━━━━━ STORED DATA ━━━━━

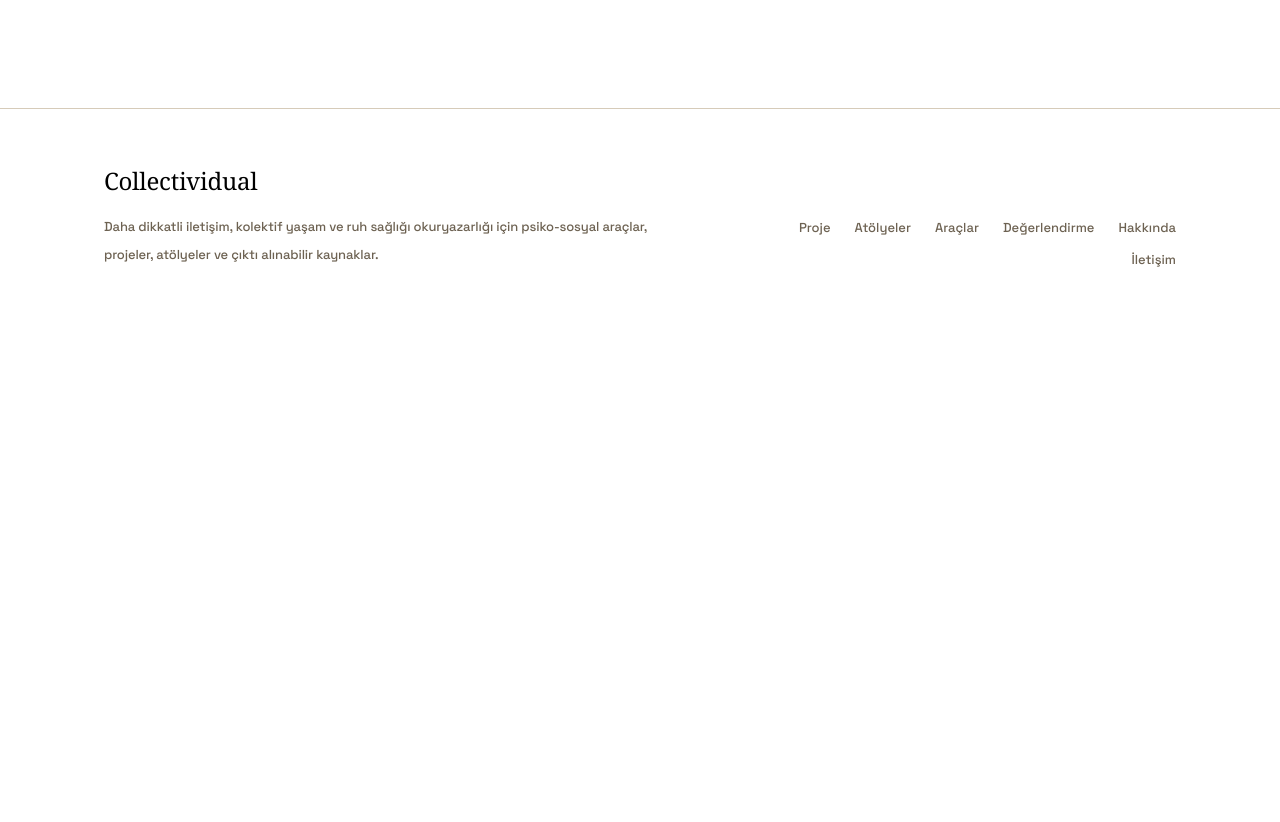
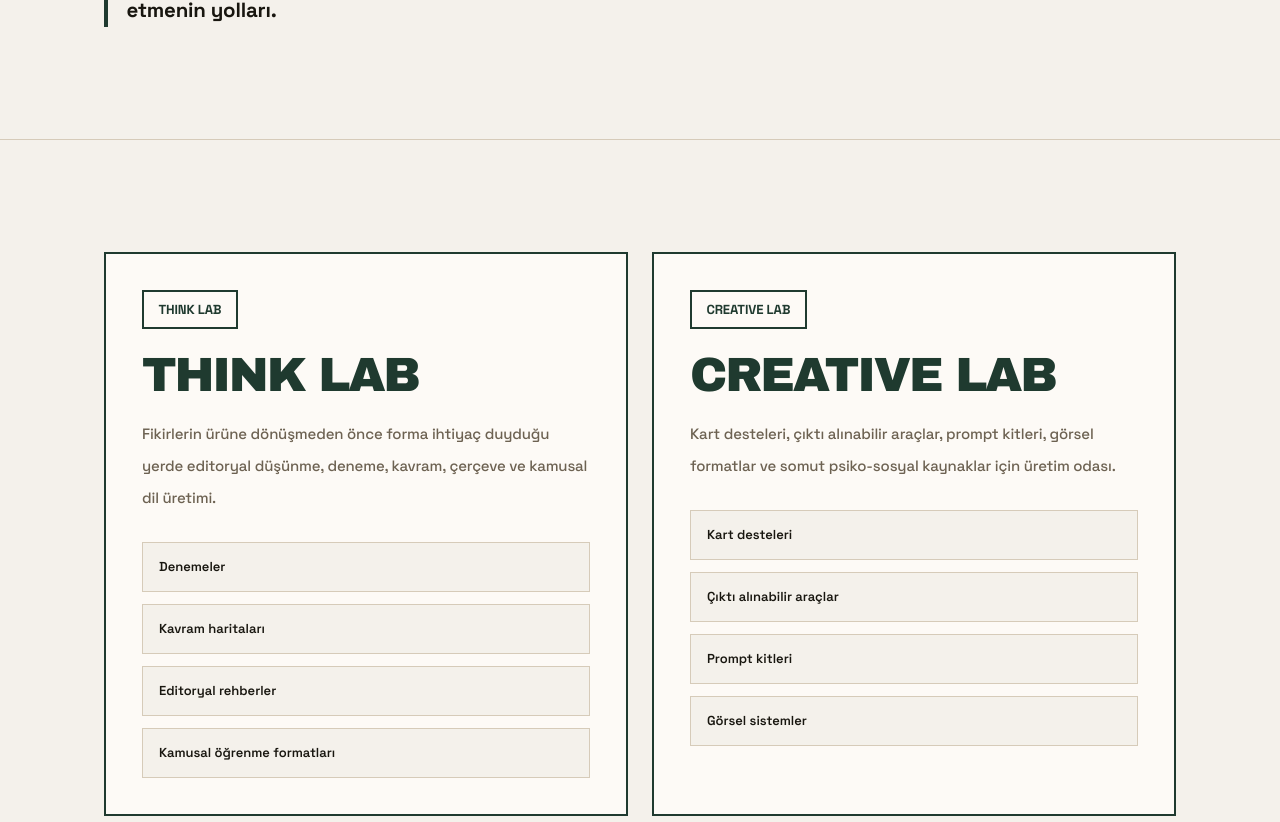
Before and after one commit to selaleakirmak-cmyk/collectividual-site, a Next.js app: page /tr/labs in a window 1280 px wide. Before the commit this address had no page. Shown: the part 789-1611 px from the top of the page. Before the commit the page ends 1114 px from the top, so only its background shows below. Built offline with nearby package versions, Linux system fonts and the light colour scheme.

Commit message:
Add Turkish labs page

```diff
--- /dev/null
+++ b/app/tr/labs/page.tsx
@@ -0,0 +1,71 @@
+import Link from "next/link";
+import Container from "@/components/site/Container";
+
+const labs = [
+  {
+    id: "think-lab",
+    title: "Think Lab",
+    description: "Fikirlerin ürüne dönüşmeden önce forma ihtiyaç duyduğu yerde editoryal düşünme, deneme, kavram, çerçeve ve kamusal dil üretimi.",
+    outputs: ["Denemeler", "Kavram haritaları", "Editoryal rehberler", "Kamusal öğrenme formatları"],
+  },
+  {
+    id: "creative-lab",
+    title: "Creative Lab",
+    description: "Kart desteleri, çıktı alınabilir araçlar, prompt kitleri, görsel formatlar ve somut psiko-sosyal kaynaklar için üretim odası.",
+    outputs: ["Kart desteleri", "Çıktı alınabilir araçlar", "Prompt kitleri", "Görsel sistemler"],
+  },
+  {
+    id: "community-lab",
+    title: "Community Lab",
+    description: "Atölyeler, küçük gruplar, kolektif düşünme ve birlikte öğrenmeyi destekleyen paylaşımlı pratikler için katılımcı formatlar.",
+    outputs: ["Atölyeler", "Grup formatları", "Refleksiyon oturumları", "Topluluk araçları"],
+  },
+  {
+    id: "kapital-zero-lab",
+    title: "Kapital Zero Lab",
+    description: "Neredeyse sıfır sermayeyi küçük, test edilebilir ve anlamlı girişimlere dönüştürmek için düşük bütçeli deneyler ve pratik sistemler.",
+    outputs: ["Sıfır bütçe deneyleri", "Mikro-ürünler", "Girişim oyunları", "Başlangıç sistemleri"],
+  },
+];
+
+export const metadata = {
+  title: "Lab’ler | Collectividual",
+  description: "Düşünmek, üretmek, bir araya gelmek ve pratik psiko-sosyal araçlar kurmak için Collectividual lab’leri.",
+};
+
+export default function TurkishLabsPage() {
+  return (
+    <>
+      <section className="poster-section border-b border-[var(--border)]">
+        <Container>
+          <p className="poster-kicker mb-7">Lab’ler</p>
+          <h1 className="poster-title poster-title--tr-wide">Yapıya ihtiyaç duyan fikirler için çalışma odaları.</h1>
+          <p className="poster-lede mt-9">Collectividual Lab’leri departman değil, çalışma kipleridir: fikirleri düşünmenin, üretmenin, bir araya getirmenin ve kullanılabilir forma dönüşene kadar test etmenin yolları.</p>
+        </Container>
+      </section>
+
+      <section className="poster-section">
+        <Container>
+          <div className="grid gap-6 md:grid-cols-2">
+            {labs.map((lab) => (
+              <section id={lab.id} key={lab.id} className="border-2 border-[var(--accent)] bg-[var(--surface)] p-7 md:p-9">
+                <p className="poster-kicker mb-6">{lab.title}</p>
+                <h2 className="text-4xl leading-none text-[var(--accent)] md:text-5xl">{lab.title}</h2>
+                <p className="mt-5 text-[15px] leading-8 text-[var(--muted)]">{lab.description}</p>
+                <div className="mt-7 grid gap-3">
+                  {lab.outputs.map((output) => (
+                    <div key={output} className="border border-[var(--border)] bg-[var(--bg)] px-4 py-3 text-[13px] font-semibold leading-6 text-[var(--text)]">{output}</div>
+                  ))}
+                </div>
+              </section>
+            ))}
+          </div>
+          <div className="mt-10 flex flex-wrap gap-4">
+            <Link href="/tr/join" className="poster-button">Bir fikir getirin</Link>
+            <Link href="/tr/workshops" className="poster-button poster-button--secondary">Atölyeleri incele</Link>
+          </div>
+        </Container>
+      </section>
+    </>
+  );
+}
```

━━━━━

> TO DO
Output the whole listing again, exactly, without its pictures.

> TASK ANSWER
Before and after one commit to selaleakirmak-cmyk/collectividual-site, a Next.js app: page /tr/labs in a window 1280 px wide. Before the commit this address had no page. Shown: the part 789-1611 px from the top of the page. Before the commit the page ends 1114 px from the top, so only its background shows below. Built offline with nearby package versions, Linux system fonts and the light colour scheme.

Commit message:
Add Turkish labs page

```diff
--- /dev/null
+++ b/app/tr/labs/page.tsx
@@ -0,0 +1,71 @@
+import Link from "next/link";
+import Container from "@/components/site/Container";
+
+const labs = [
+  {
+    id: "think-lab",
+    title: "Think Lab",
+    description: "Fikirlerin ürüne dönüşmeden önce forma ihtiyaç duyduğu yerde editoryal düşünme, deneme, kavram, çerçeve ve kamusal dil üretimi.",
+    outputs: ["Denemeler", "Kavram haritaları", "Editoryal rehberler", "Kamusal öğrenme formatları"],
+  },
+  {
+    id: "creative-lab",
+    title: "Creative Lab",
+    description: "Kart desteleri, çıktı alınabilir araçlar, prompt kitleri, görsel formatlar ve somut psiko-sosyal kaynaklar için üretim odası.",
+    outputs: ["Kart desteleri", "Çıktı alınabilir araçlar", "Prompt kitleri", "Görsel sistemler"],
+  },
+  {
+    id: "community-lab",
+    title: "Community Lab",
+    description: "Atölyeler, küçük gruplar, kolektif düşünme ve birlikte öğrenmeyi destekleyen paylaşımlı pratikler için katılımcı formatlar.",
+    outputs: ["Atölyeler", "Grup formatları", "Refleksiyon oturumları", "Topluluk araçları"],
+  },
+  {
+    id: "kapital-zero-lab",
+    title: "Kapital Zero Lab",
+    description: "Neredeyse sıfır sermayeyi küçük, test edilebilir ve anlamlı girişimlere dönüştürmek için düşük bütçeli deneyler ve pratik sistemler.",
+    outputs: ["Sıfır bütçe deneyleri", "Mikro-ürünler", "Girişim oyunları", "Başlangıç sistemleri"],
+  },
+];
+
+export const metadata = {
+  title: "Lab’ler | Collectividual",
+  description: "Düşünmek, üretmek, bir araya gelmek ve pratik psiko-sosyal araçlar kurmak için Collectividual lab’leri.",
+};
+
+export default function TurkishLabsPage() {
+  return (
+    <>
+      <section className="poster-section border-b border-[var(--border)]">
+        <Container>
+          <p className="poster-kicker mb-7">Lab’ler</p>
+          <h1 className="poster-title poster-title--tr-wide">Yapıya ihtiyaç duyan fikirler için çalışma odaları.</h1>
+          <p className="poster-lede mt-9">Collectividual Lab’leri departman değil, çalışma kipleridir: fikirleri düşünmenin, üretmenin, bir araya getirmenin ve kullanılabilir forma dönüşene kadar test etmenin yolları.</p>
+        </Container>
+      </section>
+
+      <section className="poster-section">
+        <Container>
+          <div className="grid gap-6 md:grid-cols-2">
+            {labs.map((lab) => (
+              <section id={lab.id} key={lab.id} className="border-2 border-[var(--accent)] bg-[var(--surface)] p-7 md:p-9">
+                <p className="poster-kicker mb-6">{lab.title}</p>
+                <h2 className="text-4xl leading-none text-[var(--accent)] md:text-5xl">{lab.title}</h2>
+                <p className="mt-5 text-[15px] leading-8 text-[var(--muted)]">{lab.description}</p>
+                <div className="mt-7 grid gap-3">
+                  {lab.outputs.map((output) => (
+                    <div key={output} className="border border-[var(--border)] bg-[var(--bg)] px-4 py-3 text-[13px] font-semibold leading-6 text-[var(--text)]">{output}</div>
+                  ))}
+                </div>
+              </section>
+            ))}
+          </div>
+          <div className="mt-10 flex flex-wrap gap-4">
+            <Link href="/tr/join" className="poster-button">Bir fikir getirin</Link>
+            <Link href="/tr/workshops" className="poster-button poster-button--secondary">Atölyeleri incele</Link>
+          </div>
+        </Container>
+      </section>
+    </>
+  );
+}
```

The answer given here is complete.